> **AIM OF THE TASK**:
Copy, from the data below, each line that has the word "left".

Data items
- - - - - - -
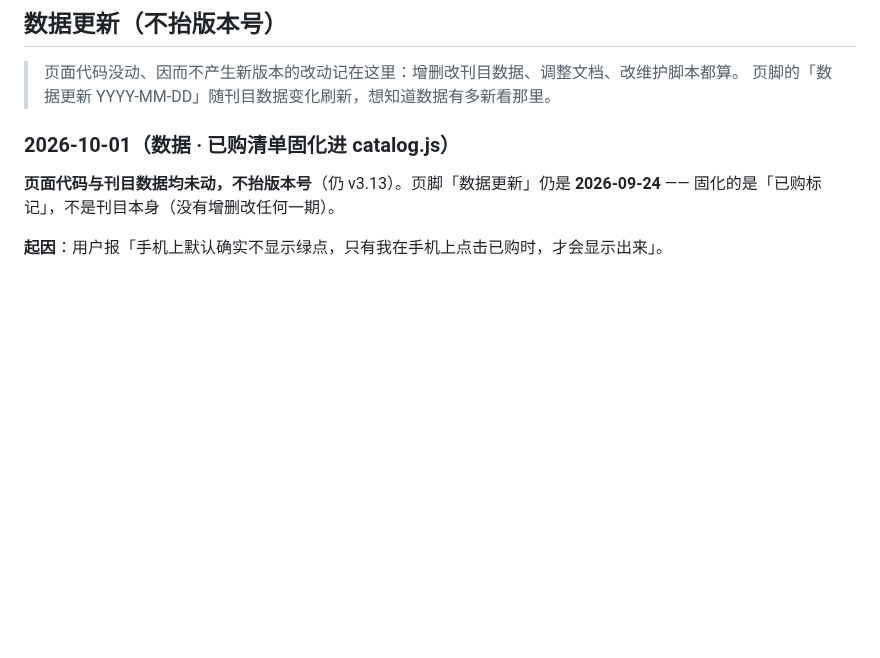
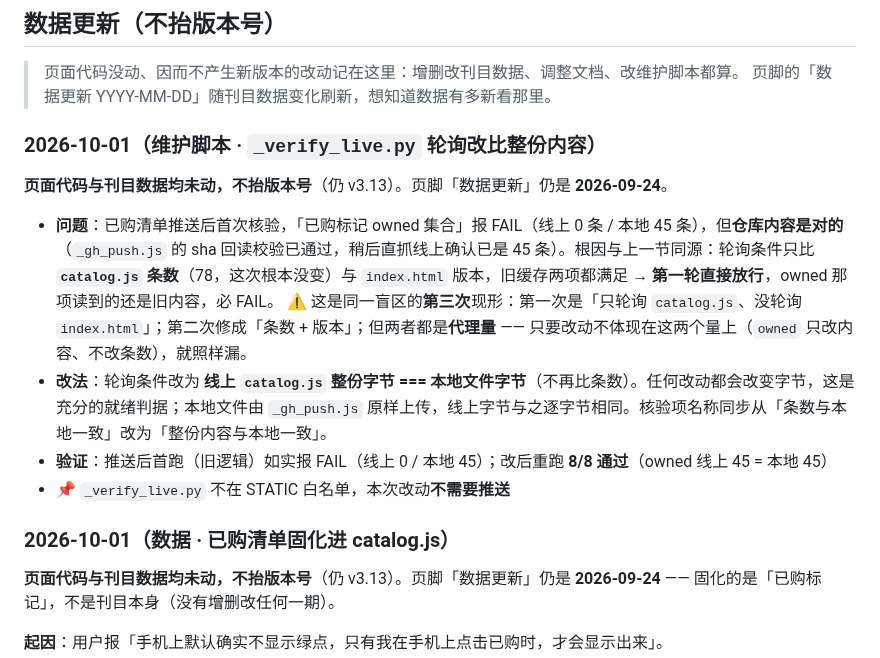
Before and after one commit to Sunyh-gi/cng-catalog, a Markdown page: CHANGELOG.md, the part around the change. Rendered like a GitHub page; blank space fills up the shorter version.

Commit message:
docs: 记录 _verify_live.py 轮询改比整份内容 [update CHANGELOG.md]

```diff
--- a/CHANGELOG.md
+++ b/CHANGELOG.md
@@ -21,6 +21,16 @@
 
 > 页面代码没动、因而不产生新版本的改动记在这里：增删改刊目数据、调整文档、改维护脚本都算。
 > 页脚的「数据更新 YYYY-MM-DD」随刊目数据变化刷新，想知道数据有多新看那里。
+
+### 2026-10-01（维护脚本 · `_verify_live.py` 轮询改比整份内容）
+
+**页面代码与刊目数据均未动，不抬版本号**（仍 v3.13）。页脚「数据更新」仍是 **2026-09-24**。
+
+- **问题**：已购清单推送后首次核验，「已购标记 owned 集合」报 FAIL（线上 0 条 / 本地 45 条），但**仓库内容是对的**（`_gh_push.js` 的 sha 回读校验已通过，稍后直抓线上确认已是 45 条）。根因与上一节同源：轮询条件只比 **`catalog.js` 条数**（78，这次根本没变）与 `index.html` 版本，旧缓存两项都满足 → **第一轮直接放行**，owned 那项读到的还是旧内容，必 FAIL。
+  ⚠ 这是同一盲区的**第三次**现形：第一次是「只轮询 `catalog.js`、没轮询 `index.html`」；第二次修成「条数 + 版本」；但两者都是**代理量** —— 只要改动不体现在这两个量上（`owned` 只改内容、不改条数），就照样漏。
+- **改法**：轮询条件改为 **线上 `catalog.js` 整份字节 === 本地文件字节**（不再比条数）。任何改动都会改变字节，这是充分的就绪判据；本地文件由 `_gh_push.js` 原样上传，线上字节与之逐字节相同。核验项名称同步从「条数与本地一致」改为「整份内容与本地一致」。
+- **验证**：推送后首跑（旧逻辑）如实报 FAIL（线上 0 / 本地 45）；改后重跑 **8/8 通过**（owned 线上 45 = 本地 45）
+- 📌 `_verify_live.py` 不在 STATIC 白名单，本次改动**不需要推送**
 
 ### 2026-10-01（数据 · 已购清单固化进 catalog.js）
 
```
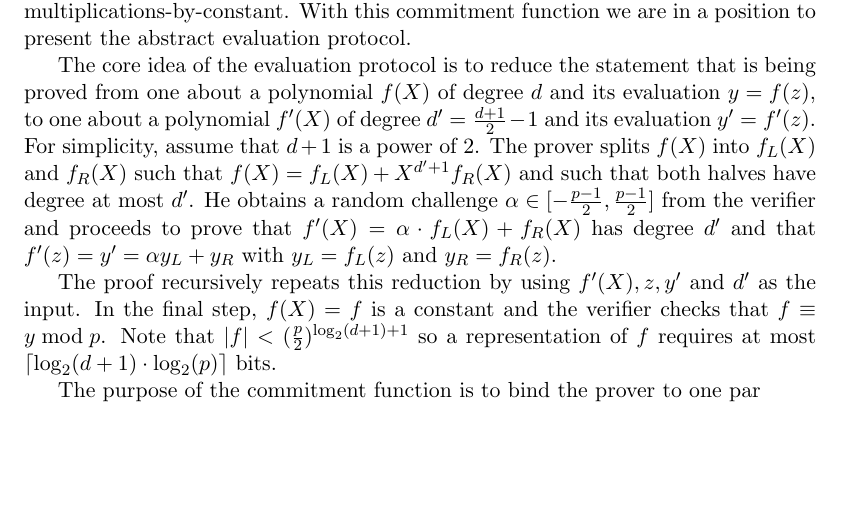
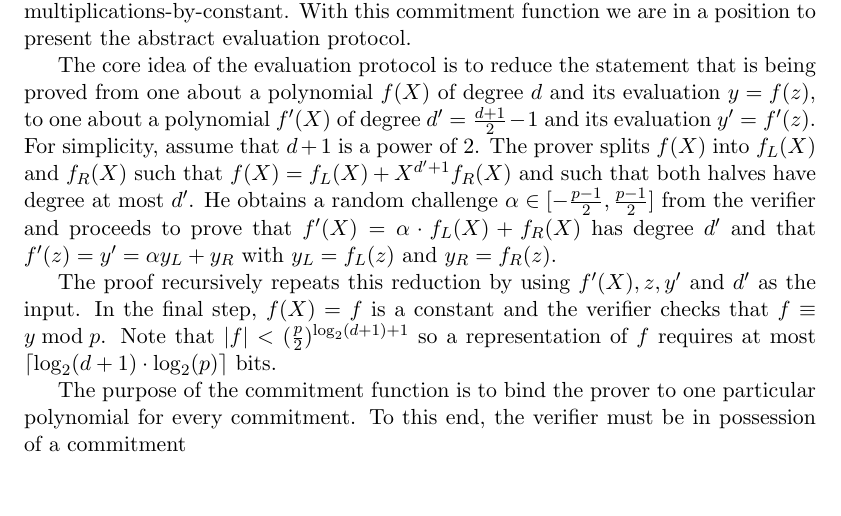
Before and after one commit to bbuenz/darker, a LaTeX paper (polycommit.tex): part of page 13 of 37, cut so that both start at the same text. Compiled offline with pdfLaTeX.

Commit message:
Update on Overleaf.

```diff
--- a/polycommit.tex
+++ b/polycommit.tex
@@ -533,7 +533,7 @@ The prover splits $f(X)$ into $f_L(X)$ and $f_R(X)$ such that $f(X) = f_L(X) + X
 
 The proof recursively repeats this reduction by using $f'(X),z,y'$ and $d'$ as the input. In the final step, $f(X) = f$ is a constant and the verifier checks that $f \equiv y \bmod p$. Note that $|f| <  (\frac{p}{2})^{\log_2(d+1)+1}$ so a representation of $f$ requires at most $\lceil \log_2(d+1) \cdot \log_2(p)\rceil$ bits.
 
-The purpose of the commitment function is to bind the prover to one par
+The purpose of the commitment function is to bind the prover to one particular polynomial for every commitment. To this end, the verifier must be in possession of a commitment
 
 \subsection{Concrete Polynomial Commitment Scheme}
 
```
- - - - - - -
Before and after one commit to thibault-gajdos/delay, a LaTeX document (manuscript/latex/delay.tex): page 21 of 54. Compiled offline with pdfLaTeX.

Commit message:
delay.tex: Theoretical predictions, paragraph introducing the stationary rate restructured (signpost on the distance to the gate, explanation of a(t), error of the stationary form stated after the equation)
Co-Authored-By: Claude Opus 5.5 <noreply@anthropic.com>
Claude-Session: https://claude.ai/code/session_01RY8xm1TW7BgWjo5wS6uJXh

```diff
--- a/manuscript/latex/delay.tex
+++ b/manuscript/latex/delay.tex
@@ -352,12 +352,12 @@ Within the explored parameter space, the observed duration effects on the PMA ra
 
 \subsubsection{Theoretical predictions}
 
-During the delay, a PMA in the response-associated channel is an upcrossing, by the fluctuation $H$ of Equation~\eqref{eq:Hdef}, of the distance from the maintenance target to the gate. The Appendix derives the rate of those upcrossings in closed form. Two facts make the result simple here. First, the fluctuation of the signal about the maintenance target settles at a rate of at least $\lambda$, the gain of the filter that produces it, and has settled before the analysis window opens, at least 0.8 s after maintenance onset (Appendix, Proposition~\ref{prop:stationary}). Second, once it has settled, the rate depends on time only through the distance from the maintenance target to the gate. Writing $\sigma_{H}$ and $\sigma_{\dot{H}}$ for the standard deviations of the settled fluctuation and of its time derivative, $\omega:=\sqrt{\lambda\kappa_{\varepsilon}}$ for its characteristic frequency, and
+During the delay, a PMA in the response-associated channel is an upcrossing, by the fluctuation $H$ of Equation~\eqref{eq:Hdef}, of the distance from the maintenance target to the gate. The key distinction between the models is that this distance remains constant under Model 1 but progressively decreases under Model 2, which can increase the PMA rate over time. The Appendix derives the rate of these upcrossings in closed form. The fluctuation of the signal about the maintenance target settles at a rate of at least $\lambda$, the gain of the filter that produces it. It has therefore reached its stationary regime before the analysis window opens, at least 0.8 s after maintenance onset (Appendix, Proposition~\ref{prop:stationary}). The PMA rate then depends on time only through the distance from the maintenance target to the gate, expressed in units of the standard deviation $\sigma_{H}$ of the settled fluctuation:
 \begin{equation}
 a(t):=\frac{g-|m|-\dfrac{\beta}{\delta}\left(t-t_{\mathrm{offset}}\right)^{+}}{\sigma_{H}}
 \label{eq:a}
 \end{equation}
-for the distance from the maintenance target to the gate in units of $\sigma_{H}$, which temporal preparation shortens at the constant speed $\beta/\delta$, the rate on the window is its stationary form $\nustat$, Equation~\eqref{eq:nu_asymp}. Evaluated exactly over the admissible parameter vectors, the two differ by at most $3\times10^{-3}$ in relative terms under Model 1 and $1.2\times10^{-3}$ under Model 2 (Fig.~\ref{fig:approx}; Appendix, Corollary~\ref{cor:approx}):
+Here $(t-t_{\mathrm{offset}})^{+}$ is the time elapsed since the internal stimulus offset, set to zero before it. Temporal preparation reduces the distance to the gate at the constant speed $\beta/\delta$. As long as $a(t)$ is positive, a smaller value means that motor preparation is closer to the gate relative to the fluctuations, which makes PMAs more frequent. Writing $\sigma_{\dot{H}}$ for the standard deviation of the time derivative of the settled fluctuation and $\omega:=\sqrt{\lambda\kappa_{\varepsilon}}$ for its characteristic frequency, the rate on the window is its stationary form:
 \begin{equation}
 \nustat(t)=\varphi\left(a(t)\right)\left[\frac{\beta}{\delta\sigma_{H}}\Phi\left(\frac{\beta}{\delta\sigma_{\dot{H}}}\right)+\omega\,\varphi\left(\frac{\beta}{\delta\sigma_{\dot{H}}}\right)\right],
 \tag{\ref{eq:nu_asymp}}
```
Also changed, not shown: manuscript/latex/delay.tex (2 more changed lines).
- - - - - - -
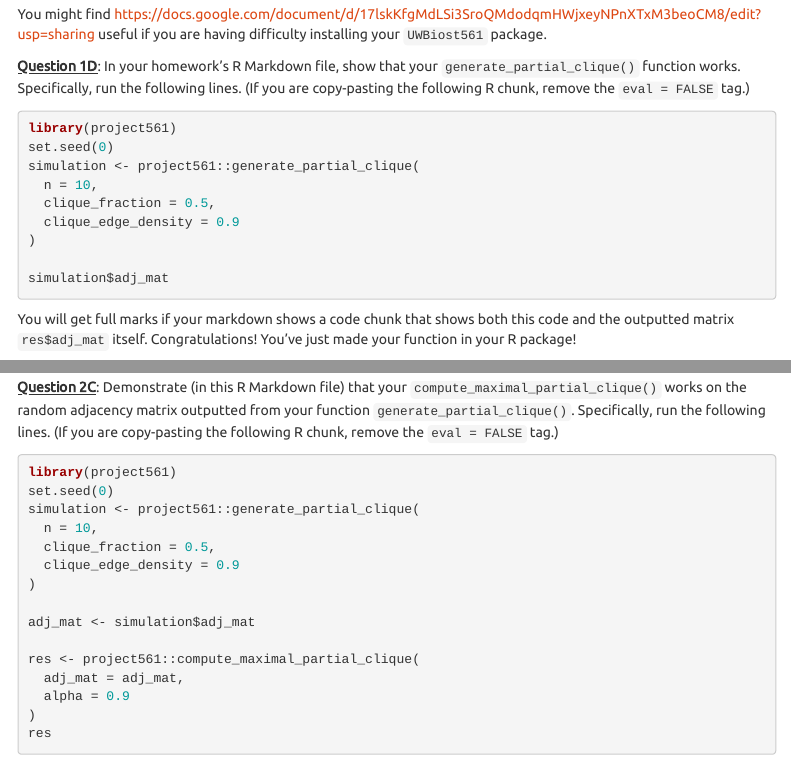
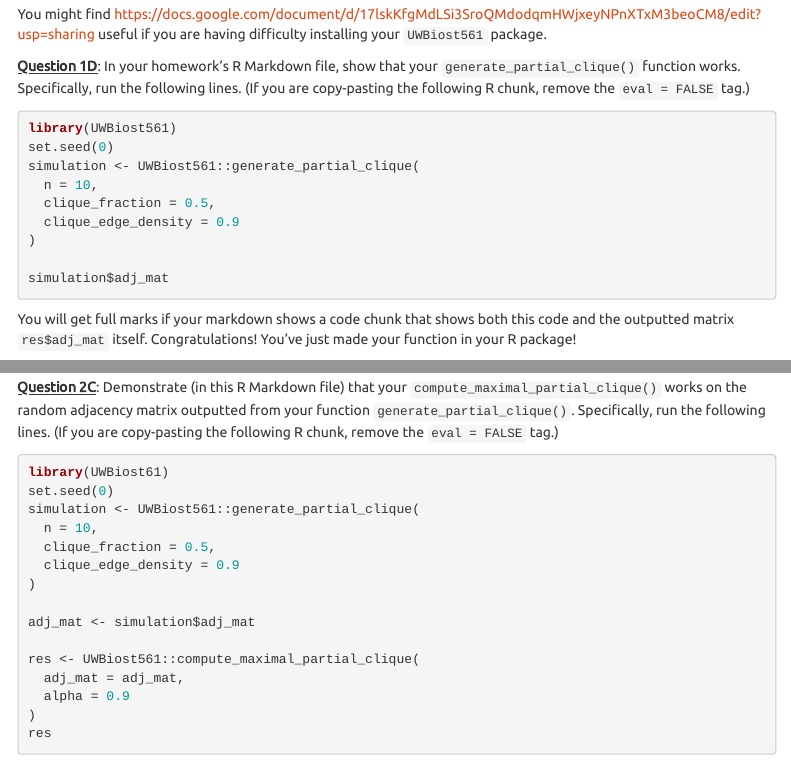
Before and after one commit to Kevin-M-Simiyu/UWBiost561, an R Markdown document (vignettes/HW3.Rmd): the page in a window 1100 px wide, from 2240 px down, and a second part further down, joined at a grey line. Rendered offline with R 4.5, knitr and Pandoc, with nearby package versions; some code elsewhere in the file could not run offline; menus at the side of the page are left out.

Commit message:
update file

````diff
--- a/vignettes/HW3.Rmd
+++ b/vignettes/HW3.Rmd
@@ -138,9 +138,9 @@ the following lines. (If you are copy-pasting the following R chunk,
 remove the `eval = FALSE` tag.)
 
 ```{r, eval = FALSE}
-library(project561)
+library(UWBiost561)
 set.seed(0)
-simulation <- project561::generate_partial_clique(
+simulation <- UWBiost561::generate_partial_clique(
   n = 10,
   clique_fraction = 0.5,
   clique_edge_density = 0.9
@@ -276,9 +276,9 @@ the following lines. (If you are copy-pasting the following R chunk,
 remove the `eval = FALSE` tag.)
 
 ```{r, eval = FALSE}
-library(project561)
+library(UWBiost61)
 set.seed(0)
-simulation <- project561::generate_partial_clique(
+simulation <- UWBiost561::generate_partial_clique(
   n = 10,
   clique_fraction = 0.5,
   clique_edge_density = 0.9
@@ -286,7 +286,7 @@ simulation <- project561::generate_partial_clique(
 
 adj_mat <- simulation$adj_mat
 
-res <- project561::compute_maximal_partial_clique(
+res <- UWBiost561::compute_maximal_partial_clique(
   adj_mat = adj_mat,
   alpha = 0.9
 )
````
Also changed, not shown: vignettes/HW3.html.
- - - - - - -
> **ANSWER SECTION**:
 a(t):=\frac{g-|m|-\dfrac{\beta}{\delta}\left(t-t_{\mathrm{offset}}\right)^{+}}{\sigma_{H}}
 \nustat(t)=\varphi\left(a(t)\right)\left[\frac{\beta}{\delta\sigma_{H}}\Phi\left(\frac{\beta}{\delta\sigma_{\dot{H}}}\right)+\omega\,\varphi\left(\frac{\beta}{\delta\sigma_{\dot{H}}}\right)\right],
Before and after one commit to Kevin-M-Simiyu/UWBiost561, an R Markdown document (vignettes/HW3.Rmd): the page in a window 1100 px wide, from 2240 px down, and a second part further down, joined at a grey line. Rendered offline with R 4.5, knitr and Pandoc, with nearby package versions; some code elsewhere in the file could not run offline; menus at the side of the page are left out.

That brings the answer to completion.